- People. Especially friends and family. It’ll be great to see them again. But this time, I want to meet as many of my friends as I can.
- Travel. From Canada, we should be able to afford to travel more often.
- Lack of city tax and national health insurance premiums. Those costs are so high in Japan. No city tax for me to pay in Canada, and health insurance is dirt cheap.
- Carpet. That’s right, carpet. We have hardwood floors, which is fine, if you like them, but I love the feeling of carpet on my feet.
- Bookstores. I look forward to seeing English books everywhere. That’ll be incredible.
Well, that’s about it for now. Some of them are typical, while others aren’t. Any surprises? Let me know in the comments below.
Time just keeps going by quickly. It’s only four months until we go to Canada. There’s a lot of work to do, but I’m also anticipating a lot of more exciting things.
There are things that will happen that I’ve never experienced before. First, a lot of my relatives will be meeting my daughter for the first time. My mom will get to see her for the first time in person. My dad will also see her for the first time. Another thing is that I’m going to have a car for the first time. I’m really looking forward to that.
There’s a lot of food I want to eat again:
- Harvey’s burgers
- Arby’s sandwiches
- Cheese! Sure, there’s cheese in Japan, but it’s almost all processed.
- Potato chip flavours including dill pickle, Miss Vickie’s salt and vinegar, jalapeno, and barbecue.
- Green peas, which are so expensive in Japan.
- Cheez Whiz
- Bacon that gets crispy when cooked

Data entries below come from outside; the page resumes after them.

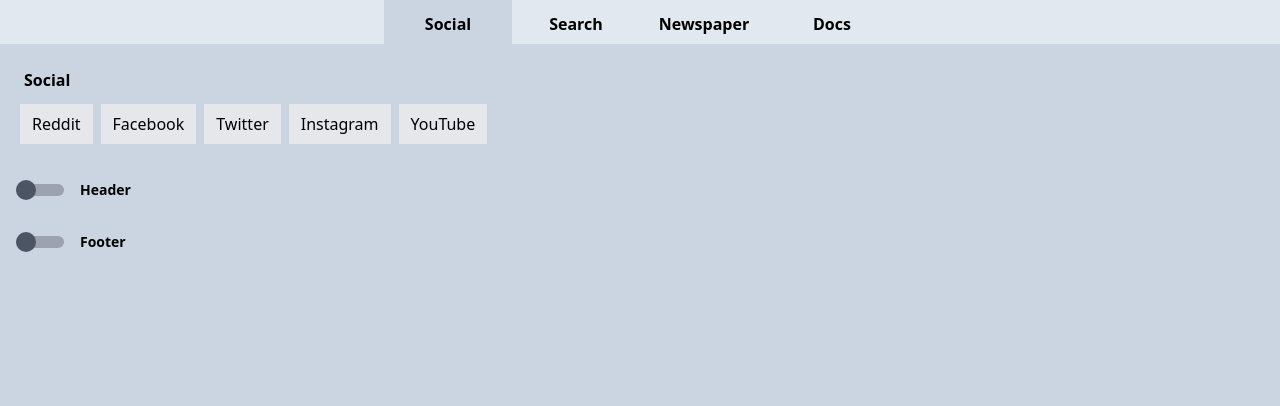
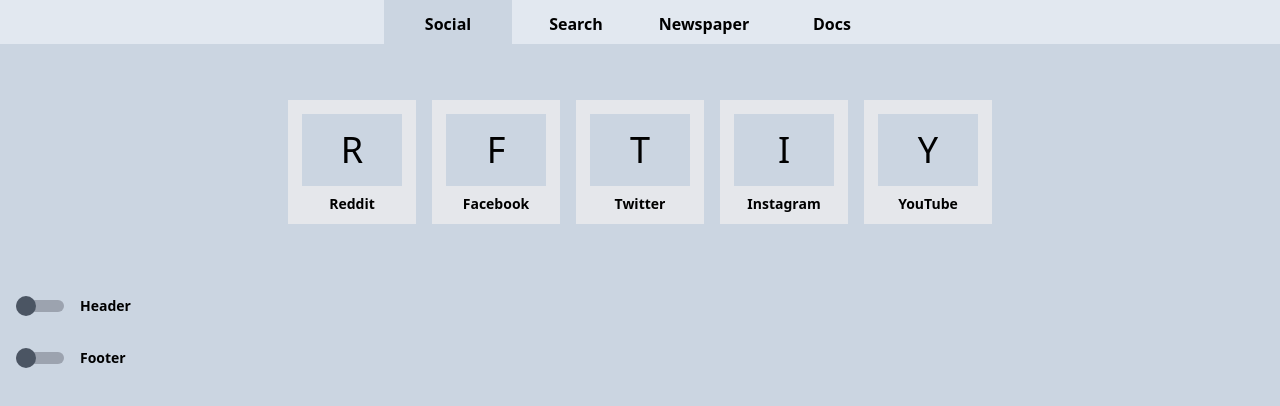
Before and after one commit to reactry/newtab, a React (Create React App) app: page / in a window 1280 px wide. Shown: the top 406 px of the page. Built offline with nearby package versions, Linux system fonts and the light colour scheme.

Commit message:
Updated Shortcut markup and styles * added big first letter * added hover effect

```diff
--- a/src/Main/Shortcut.js
+++ b/src/Main/Shortcut.js
@@ -5,9 +5,15 @@
 	title, href
 }) {
 
+	let firstLetter = title[0];
+
 	return (
-		<div className="Shortcut inline-block p-1">
-			<a href={href} className="block px-3 py-2 bg-gray-200">{title}</a>
+		<div className="Shortcut inline-block p-2">
+			<a href={href} target="_blank"
+				className="block px-3 pt-3 bg-gray-200 w-32 border-2 hover:text-blue-800 hover:border-blue-800">
+				<div className="text-4xl py-4 bg-slate-300">{firstLetter}</div>
+				<div className="font-bold text-sm py-2">{title}</div>
+			</a>
 		</div>
 	);
 }
--- a/src/Main/Tab.js
+++ b/src/Main/Tab.js
@@ -13,11 +13,8 @@
 	});
 
 	return (
-		<div className="Tab px-4 py-4">
-			<div>
-				<h2 className="px-2 py-2 font-bold">{title}</h2>
-			</div>
-			<div>
+		<div className="Tab px-4 py-12">
+			<div className="text-center">
 				{shortcutItems}
 			</div>
 		</div>
```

I’m also looking forward to joining the local fitness/sports centre, which also has a library. I want to go swimming and skating.

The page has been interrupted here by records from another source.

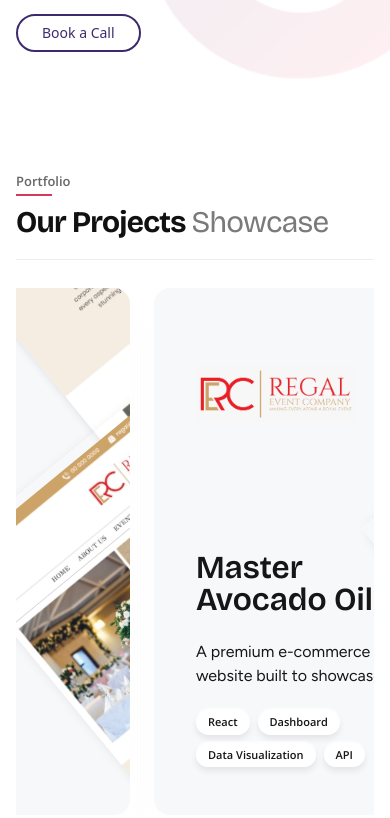
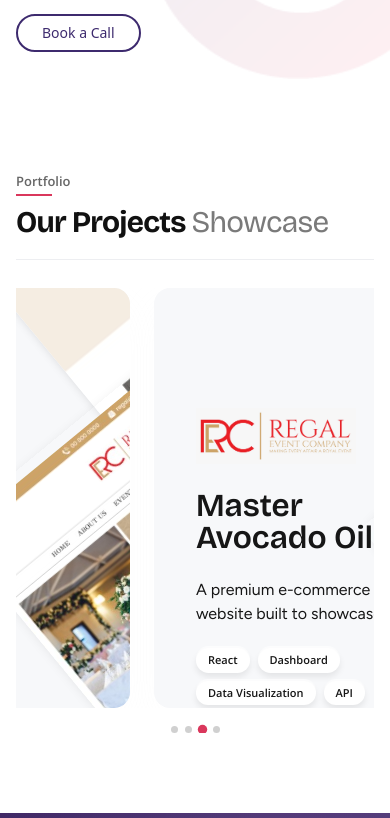
Before and after one commit to Maheen84/Odho-s-Solutions-biztech, a Next.js app: page / in a window 390 px wide. Shown: the part 1146-1964 px from the top of the page. Built offline with nearby package versions, Linux system fonts and the light colour scheme.

Commit message:
Fix mobile portfolio styling issues

```diff
--- a/src/app/page.tsx
+++ b/src/app/page.tsx
@@ -218,8 +218,8 @@ export default function Home() {
       </section>
 
       {/* ── Portfolio Showcase ───────────────────────────────────────────── */}
-      <section className="portfolio-section" aria-label="Our Projects Showcase">
-        <div className="container portfolio-shell">
+      <section className="portfolio-section overflow-hidden" aria-label="Our Projects Showcase">
+        <div className="container portfolio-shell overflow-hidden">
 
           {/* Header */}
           <div className="portfolio-header">
@@ -231,7 +231,7 @@ export default function Home() {
           <div className="portfolio-header-divider" />
 
           {/* Cards */}
-          <div className="portfolio-slider-viewport">
+          <div className="portfolio-slider-viewport overflow-hidden">
             <div
               className="portfolio-slider-track"
               style={{
@@ -251,20 +251,20 @@ export default function Home() {
               {extendedProjects.map((project, i) => (
                   <div
                     key={`slide-${i}-${project.title}`}
-                    className="pf-card-wrapper"
+                    className="pf-card-wrapper max-md:max-h-[420px]"
                     style={isMobile ? { width: cardWidth, flex: `0 0 ${cardWidth}px` } : undefined}
                   >
-                    <div className="pf-card" style={isMobile ? { width: "100%" } : undefined}>
+                    <div className="pf-card max-md:!h-[420px] max-md:!min-h-[420px]" style={isMobile ? { width: "100%" } : undefined}>
                       <div className="pf-card-info">
                         <img
                           src={project.logo}
                           alt={project.title}
-                          className="pf-card-logo"
+                          className="pf-card-logo max-md:!mt-0"
                         />
-                        <div className="pf-card-body">
+                        <div className="pf-card-body max-md:!mt-4">
                           <h3 className="pf-card-title">{project.title}</h3>
                           <p className="pf-card-desc">{project.desc}</p>
-                          <div className="pf-card-tags">
+                          <div className="pf-card-tags flex flex-row flex-wrap gap-2">
                             {project.tags.map((tag, ti) => (
                               <span key={tag} className="pf-tag">{tag}</span>
                             ))}
```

I will also finally be able to play SimCity 4 again, after I buy a new copy.
I’ll be able to watch all the Star Trek I want. And we’ll see movies occasionally.

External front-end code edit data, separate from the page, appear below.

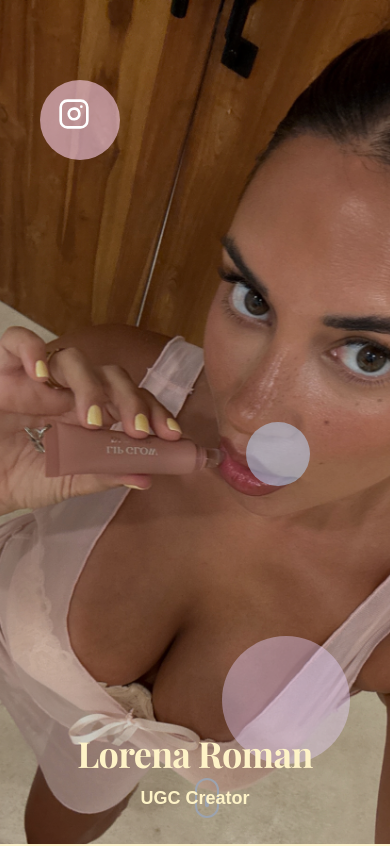
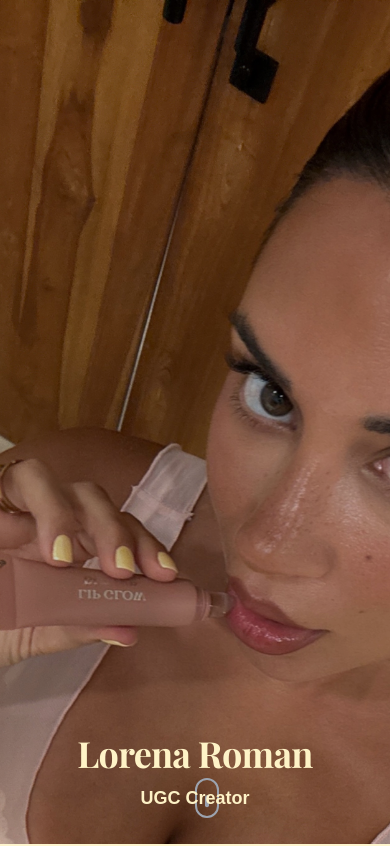
Before and after one commit to dubaisocialstudio/dubaisocialstudio, a Next.js app: page /lorenarsan in a window 390 px wide. Shown: the top 846 px of the page. Built offline with nearby package versions, Linux system fonts and the light colour scheme; a web font is replaced by a local one.

Commit message:
Clean up hero section - remove circles and Instagram icon, position photo at bottom for mobile and desktop

```diff
--- a/components/UGCProfile.tsx
+++ b/components/UGCProfile.tsx
@@ -39,48 +39,13 @@ const UGCProfile = () => {
     }}>
 
       {/* Hero Section */}
-      <div className="relative h-screen flex items-center justify-center overflow-hidden bg-cover bg-center bg-no-repeat" style={{
+      <div className="relative h-screen flex items-center justify-center overflow-hidden bg-cover bg-center bg-bottom bg-no-repeat md:bg-bottom" style={{
         backgroundImage: "url('/images/lorena-hero/LORENAHERO.JPG')"
       }}>
         {/* Photo overlay for text readability */}
         <div className="absolute inset-0 bg-black/20"></div>
 
-        {/* Instagram icon - inside pastel ball */}
-        <motion.div
-          className="absolute top-20 left-10 w-20 h-20 flex items-center justify-center z-20"
-          initial={{ opacity: 0, scale: 0 }}
-          animate={{ opacity: 1, scale: 1 }}
-          transition={{ duration: 0.6, delay: 1.5 }}
-        >
-          <a
-            href="https://instagram.com/lorenarsan"
-            target="_blank"
-            rel="noopener noreferrer"
-            className="hover:scale-110 transition-transform duration-300"
-          >
-            <Instagram className="w-8 h-8 text-white" />
-          </a>
-        </motion.div>
 
-        {/* Animated background shapes */}
-        <motion.div
-          className="absolute top-20 left-10 w-20 h-20 bg-pink-200 rounded-full opacity-60"
-          initial={{ scale: 0, rotate: -180 }}
-          animate={{ scale: 1, rotate: 0 }}
-          transition={{ duration: 1, delay: 0.5, ease: "easeOut" }}
-        />
-        <motion.div
-          className="absolute bottom-20 right-10 w-32 h-32 bg-purple-200 rounded-full opacity-40"
-          initial={{ scale: 0, rotate: 180 }}
-          animate={{ scale: 1, rotate: 0 }}
-          transition={{ duration: 1.2, delay: 0.8, ease: "easeOut" }}
-        />
-        <motion.div
-          className="absolute top-1/2 right-20 w-16 h-16 bg-blue-200 rounded-full opacity-50"
-          initial={{ scale: 0, y: -50 }}
-          animate={{ scale: 1, y: 0 }}
-          transition={{ duration: 0.8, delay: 1.2, ease: "easeOut" }}
-        />
 
         {/* Content - Bottom Third */}
         <div className="absolute bottom-0 left-0 right-0 z-10 text-center px-4 pb-8 md:pb-16 lg:pb-24">
```
Also changed, not shown: public/images/lorena-hero/LORENAHERO.JPG.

Along with having a car, we’ll be able to take trips without having to deal with buses and trains, which can be difficult with a young child like we have.
It’ll also be nice to see the Rocky Mountains again.
There’s so much more to experience once again. It’ll also be great to see friends and family. Have I forgotten anything?
I recently finished reading The Iliad, which was a pretty difficult book to read. It took me quite a while. But of course, I started on another book right after. And let me tell you, the feeling was wonderful.
Starting a new book gives me a feeling of excitement most of the time. Sometimes apprehension, but usually I feel very positive about it. If it’s a series I’m continuing, I always feel great about it.
This time, I started reading The Dragon Reborn, the third book in The Wheel of Time series by Robert Jordan. Since I’ve already read the first two books, I’m very familiar with the characters and the world. I was excited to start reading it. And since I’ve begun, I can’t seem to put the book down. I’m enjoying it thoroughly. It’s quite easy to read, and I get through the pages quickly. It’s probably Jordan’s style that keeps me glued to the book.
To be honest, I felt a bit of apprehension when I started The Iliad. The style is very unusual compared to what I’m used to reading. Of course, it is nearly three thousand years old. I felt a great sense of relief when I finished it. Don’t get me wrong, I enjoyed the book, but it was hard work to read it. I still have The Odyssey to read.
When you start reading a new book, how do you feel? Do you have a strong feeling of anticipation or excitement? Let me know in the comments below.